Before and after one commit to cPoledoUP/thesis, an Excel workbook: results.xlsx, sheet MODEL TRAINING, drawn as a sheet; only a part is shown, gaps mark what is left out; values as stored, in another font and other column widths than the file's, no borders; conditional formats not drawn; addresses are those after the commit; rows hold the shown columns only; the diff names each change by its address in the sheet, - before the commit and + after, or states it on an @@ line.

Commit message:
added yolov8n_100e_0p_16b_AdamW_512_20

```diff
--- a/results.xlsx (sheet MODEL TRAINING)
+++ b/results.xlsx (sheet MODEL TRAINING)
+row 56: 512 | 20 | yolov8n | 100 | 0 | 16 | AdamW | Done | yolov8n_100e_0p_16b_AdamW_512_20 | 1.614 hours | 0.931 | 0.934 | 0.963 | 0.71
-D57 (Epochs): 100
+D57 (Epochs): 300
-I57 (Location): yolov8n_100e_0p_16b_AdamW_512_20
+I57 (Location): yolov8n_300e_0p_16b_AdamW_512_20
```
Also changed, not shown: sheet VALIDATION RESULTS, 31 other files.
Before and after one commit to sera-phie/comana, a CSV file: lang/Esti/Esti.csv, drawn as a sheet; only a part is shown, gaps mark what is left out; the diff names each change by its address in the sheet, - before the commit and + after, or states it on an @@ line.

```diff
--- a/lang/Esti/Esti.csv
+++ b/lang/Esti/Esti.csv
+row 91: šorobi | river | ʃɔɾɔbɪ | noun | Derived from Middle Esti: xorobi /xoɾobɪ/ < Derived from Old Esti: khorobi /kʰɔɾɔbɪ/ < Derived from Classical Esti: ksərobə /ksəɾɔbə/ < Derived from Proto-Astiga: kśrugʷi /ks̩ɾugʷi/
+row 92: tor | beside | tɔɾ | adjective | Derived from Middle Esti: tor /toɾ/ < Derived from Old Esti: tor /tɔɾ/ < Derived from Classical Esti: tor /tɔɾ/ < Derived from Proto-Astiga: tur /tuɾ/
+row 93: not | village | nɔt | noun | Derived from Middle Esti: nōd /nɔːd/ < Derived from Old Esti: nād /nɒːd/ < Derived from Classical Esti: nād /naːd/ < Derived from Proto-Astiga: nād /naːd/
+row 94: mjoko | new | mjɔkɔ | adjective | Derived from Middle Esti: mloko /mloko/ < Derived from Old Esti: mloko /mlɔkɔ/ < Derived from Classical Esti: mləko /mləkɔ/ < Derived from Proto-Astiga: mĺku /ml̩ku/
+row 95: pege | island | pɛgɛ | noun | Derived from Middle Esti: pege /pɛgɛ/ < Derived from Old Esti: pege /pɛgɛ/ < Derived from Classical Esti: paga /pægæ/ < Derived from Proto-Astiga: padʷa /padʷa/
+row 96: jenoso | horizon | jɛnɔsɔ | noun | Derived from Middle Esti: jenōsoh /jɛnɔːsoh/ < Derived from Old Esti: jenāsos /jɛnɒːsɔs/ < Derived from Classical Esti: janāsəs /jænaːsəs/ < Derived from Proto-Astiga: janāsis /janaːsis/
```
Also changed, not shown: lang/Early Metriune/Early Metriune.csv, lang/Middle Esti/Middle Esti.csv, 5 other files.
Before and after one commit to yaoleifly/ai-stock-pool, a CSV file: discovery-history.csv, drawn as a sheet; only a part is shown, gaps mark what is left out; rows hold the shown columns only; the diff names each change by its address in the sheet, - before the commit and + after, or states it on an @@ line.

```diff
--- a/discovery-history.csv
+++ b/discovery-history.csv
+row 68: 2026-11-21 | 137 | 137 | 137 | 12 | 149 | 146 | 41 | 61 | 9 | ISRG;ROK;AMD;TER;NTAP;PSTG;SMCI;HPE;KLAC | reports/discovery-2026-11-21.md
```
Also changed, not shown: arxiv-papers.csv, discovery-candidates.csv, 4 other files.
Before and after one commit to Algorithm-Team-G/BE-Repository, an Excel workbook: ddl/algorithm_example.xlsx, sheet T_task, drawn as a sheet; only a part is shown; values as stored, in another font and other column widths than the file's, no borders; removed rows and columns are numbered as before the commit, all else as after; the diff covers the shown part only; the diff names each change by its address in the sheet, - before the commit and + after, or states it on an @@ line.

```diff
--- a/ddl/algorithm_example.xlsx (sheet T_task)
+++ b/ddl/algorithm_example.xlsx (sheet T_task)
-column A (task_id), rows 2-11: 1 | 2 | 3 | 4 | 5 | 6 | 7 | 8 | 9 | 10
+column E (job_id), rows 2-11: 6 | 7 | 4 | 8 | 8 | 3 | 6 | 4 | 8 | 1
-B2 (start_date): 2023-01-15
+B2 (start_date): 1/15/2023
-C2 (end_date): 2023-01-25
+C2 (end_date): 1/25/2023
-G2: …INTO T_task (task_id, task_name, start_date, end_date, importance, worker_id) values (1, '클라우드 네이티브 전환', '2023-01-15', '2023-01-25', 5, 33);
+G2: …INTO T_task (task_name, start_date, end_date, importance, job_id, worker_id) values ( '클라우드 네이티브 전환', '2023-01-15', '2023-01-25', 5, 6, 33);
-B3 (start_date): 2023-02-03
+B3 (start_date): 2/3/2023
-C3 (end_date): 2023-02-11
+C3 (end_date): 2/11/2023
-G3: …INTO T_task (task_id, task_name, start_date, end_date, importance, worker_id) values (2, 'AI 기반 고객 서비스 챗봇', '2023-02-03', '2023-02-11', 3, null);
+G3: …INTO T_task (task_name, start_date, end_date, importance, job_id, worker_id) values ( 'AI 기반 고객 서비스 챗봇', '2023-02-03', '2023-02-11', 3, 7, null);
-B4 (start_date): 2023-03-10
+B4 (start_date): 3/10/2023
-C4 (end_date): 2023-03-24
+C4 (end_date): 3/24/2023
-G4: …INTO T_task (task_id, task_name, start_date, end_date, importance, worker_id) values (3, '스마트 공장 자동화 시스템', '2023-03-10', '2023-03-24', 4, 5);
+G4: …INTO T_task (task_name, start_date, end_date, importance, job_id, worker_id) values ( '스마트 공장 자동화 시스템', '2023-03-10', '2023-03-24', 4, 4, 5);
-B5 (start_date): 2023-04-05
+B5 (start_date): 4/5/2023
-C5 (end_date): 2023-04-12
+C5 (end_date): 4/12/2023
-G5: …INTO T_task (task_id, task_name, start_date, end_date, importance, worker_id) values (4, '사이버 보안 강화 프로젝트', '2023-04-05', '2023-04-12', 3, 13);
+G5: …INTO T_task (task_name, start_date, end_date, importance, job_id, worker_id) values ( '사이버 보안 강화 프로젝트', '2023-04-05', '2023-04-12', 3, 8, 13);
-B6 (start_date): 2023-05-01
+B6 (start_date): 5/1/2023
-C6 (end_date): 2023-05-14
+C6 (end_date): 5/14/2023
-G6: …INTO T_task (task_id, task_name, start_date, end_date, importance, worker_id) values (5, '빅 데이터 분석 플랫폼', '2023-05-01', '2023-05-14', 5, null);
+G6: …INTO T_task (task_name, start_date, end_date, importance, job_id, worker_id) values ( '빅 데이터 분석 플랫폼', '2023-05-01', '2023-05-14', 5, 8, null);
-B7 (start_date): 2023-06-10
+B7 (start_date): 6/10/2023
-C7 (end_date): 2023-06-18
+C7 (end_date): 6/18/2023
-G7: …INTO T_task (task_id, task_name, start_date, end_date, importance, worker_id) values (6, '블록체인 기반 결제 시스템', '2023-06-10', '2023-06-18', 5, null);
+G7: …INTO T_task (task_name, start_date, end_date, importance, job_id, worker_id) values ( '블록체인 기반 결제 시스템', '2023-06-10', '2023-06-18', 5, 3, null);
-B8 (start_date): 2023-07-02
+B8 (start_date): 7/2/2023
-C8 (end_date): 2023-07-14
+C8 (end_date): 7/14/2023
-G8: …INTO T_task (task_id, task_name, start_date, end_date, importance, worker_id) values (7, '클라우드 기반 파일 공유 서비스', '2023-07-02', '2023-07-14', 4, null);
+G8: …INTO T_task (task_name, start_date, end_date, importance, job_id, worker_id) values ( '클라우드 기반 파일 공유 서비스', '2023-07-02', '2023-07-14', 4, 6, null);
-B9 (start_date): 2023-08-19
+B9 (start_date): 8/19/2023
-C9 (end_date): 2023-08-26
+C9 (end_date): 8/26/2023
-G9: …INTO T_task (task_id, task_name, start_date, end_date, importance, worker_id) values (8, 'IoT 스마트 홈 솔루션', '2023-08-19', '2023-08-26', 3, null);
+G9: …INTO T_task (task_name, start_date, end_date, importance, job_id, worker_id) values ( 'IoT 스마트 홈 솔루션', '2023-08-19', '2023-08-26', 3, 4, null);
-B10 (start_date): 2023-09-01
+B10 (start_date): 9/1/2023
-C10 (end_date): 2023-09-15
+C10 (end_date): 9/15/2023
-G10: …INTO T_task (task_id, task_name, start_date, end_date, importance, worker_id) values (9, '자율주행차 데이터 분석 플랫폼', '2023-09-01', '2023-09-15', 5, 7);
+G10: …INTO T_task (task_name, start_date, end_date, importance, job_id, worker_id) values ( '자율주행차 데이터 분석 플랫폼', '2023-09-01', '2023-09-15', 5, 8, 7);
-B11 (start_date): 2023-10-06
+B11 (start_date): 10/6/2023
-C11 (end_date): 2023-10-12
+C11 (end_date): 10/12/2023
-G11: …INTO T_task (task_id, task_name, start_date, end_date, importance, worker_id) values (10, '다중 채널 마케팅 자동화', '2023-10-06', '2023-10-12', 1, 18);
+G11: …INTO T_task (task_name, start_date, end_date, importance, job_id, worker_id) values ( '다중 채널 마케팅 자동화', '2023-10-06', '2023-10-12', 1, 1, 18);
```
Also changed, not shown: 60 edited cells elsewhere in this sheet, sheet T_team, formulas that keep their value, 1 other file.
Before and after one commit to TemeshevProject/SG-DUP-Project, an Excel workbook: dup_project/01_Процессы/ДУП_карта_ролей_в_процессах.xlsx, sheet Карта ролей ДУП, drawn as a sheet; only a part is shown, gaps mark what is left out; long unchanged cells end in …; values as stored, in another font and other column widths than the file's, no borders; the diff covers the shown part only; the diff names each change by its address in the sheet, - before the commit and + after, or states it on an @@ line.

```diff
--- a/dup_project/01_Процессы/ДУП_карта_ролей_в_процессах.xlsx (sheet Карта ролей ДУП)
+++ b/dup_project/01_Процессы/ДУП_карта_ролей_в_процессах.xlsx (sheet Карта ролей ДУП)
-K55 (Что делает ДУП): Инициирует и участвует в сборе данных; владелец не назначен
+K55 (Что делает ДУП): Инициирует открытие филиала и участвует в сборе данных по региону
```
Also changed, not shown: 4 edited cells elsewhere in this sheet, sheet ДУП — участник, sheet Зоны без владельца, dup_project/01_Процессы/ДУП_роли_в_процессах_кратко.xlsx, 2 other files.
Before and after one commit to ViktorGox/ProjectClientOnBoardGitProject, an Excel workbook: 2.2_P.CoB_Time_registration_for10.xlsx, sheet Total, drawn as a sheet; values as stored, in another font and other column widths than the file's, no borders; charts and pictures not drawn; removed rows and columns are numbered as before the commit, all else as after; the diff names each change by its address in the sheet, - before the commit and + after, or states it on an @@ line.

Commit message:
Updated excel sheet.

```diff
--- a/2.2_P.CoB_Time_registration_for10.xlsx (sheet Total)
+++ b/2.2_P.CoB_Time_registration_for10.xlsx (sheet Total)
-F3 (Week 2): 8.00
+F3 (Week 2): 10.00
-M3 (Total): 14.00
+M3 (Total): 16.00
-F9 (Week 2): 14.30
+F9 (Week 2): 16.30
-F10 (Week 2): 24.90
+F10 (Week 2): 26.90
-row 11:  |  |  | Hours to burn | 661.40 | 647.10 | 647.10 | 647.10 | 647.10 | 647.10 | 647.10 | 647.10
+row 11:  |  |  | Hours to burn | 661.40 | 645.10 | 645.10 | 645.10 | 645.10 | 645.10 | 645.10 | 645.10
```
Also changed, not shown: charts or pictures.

Exercise description:
Scan the entries for the string "Week" and report only how many lines contain it.

Exercise output:
6